:: What the task asks ::
When the string "projects" is part of a line below, that line should be copied.

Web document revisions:
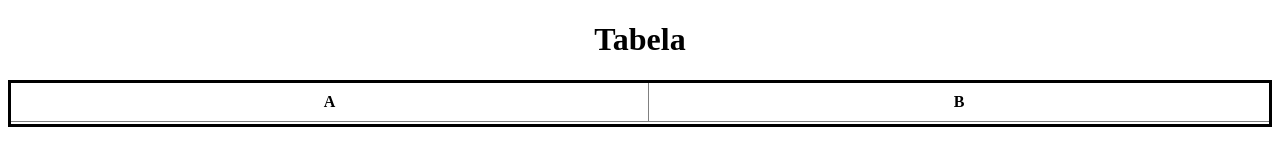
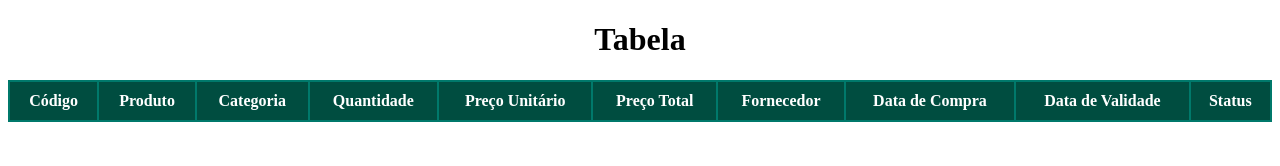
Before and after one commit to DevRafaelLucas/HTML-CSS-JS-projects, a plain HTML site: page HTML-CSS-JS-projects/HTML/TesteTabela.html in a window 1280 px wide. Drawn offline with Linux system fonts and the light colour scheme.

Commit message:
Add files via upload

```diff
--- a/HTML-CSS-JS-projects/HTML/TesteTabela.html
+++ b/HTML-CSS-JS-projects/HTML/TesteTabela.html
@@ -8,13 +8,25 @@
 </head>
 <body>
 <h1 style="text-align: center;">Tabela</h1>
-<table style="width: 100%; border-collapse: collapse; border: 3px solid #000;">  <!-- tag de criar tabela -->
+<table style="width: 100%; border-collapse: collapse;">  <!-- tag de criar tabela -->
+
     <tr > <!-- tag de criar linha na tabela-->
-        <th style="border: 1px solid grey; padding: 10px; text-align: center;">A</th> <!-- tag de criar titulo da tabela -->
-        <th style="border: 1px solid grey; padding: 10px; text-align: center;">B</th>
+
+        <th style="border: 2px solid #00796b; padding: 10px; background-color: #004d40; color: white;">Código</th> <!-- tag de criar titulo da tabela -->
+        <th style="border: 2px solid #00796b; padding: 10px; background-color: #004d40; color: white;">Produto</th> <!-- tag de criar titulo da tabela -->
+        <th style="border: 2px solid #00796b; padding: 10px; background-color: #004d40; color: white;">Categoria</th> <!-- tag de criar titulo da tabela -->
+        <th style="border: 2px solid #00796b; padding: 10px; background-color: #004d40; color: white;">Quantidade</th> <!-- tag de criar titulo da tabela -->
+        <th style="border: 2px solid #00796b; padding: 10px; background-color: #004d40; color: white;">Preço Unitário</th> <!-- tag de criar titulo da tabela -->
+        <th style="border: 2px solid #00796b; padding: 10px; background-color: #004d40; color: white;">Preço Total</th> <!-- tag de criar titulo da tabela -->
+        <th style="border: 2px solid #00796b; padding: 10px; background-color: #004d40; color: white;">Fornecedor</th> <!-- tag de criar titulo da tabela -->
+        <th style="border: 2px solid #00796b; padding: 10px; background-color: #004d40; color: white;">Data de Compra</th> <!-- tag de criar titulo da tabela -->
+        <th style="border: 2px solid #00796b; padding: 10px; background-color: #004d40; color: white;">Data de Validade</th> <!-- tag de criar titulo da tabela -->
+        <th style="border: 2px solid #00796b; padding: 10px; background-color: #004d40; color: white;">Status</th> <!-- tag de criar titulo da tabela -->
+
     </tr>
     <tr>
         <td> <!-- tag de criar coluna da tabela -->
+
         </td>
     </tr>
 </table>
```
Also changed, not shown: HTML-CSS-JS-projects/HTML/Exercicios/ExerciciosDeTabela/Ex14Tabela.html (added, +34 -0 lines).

==

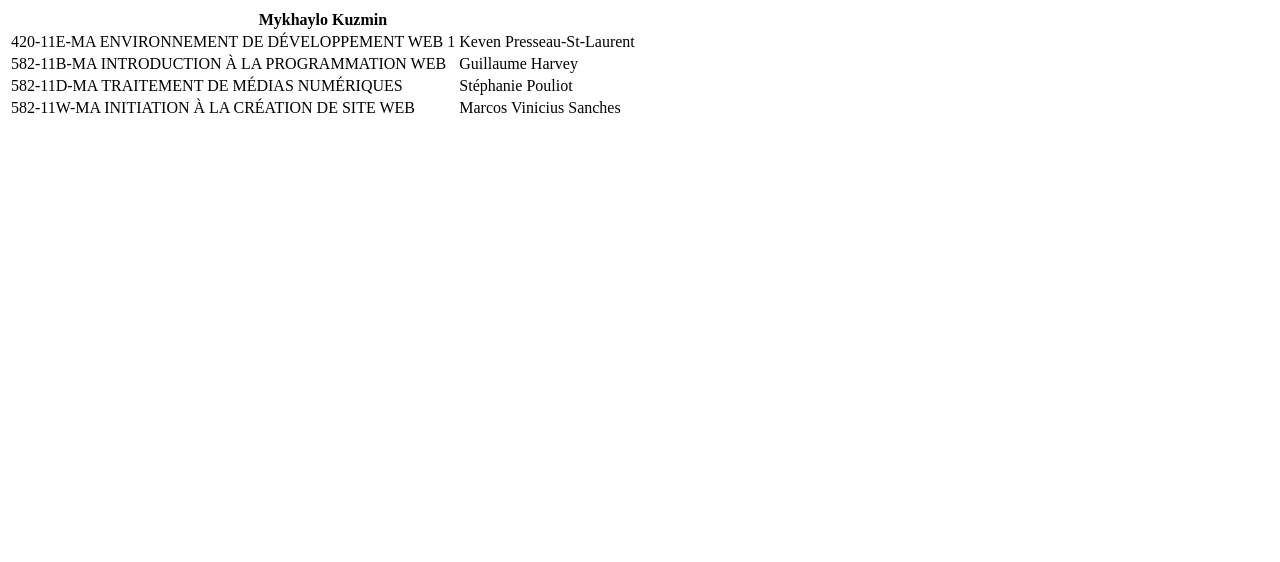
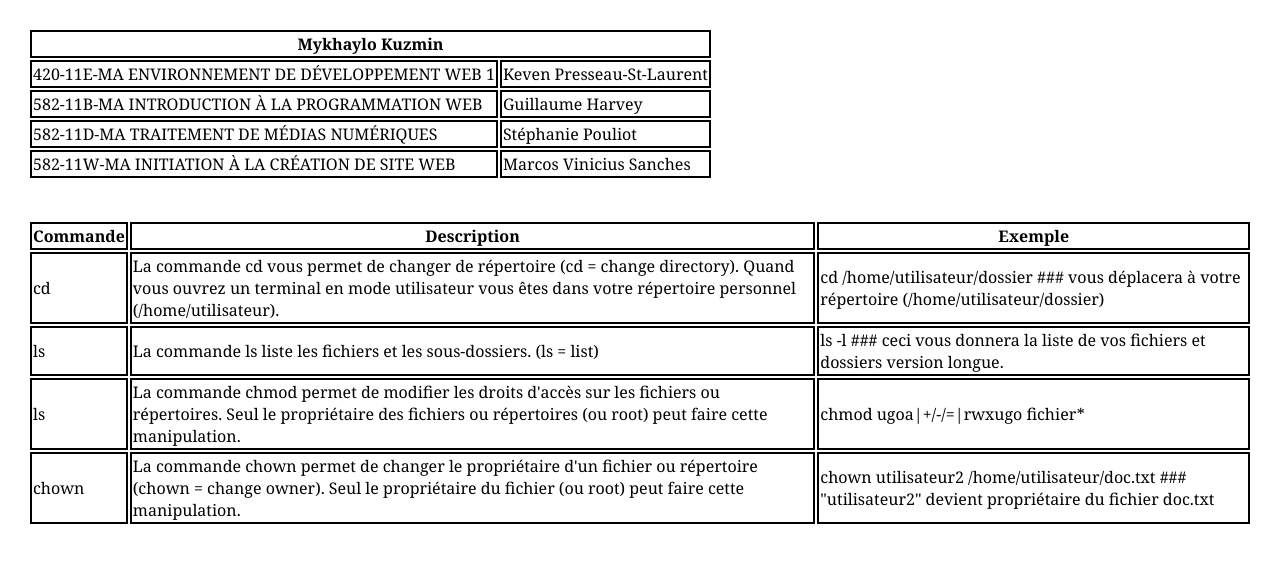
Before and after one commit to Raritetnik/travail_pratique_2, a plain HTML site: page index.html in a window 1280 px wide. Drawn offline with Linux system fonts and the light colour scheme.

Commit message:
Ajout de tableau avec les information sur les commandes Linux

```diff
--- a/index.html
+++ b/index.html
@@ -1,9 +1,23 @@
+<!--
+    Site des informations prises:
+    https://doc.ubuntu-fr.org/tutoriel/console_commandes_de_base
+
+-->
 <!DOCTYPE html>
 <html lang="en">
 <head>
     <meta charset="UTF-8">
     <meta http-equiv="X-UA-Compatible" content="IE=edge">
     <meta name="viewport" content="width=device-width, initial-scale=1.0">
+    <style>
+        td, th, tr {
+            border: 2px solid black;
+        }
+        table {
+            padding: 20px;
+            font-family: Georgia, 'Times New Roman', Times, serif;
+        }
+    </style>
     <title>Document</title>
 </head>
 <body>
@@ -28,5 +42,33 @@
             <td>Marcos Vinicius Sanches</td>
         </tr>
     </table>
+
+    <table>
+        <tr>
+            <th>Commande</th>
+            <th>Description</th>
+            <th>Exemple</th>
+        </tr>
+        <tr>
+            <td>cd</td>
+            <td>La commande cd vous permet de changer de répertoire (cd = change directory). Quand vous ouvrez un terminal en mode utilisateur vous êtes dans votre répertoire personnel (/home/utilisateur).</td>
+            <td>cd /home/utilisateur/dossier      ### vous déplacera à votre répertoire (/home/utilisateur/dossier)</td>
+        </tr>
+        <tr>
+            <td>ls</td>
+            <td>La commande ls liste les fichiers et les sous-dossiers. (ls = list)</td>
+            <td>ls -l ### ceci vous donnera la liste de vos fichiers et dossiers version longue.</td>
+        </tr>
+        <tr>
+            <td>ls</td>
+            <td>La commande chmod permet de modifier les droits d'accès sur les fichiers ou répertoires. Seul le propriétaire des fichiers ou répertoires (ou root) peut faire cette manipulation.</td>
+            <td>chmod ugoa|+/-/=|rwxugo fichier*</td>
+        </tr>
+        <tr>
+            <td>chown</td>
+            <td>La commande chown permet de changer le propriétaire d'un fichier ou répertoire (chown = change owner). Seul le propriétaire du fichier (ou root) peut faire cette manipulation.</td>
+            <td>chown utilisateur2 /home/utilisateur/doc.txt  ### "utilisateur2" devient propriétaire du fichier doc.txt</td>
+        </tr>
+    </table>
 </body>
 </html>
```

--

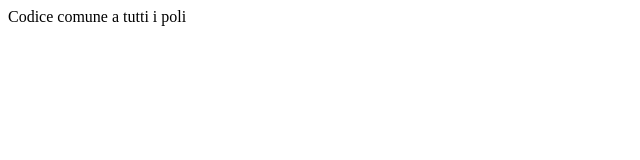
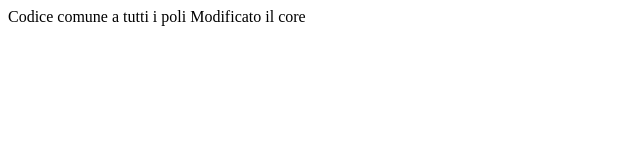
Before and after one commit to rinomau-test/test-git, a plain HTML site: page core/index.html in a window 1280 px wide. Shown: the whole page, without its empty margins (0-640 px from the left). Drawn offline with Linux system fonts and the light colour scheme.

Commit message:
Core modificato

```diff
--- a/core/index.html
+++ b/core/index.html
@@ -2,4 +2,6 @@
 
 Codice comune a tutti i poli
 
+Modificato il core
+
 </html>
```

:: Answer to the exercise ::
Before and after one commit to DevRafaelLucas/HTML-CSS-JS-projects, a plain HTML site: page HTML-CSS-JS-projects/HTML/TesteTabela.html in a window 1280 px wide. Drawn offline with Linux system fonts and the light colour scheme.
--- a/HTML-CSS-JS-projects/HTML/TesteTabela.html
+++ b/HTML-CSS-JS-projects/HTML/TesteTabela.html
Also changed, not shown: HTML-CSS-JS-projects/HTML/Exercicios/ExerciciosDeTabela/Ex14Tabela.html (added, +34 -0 lines).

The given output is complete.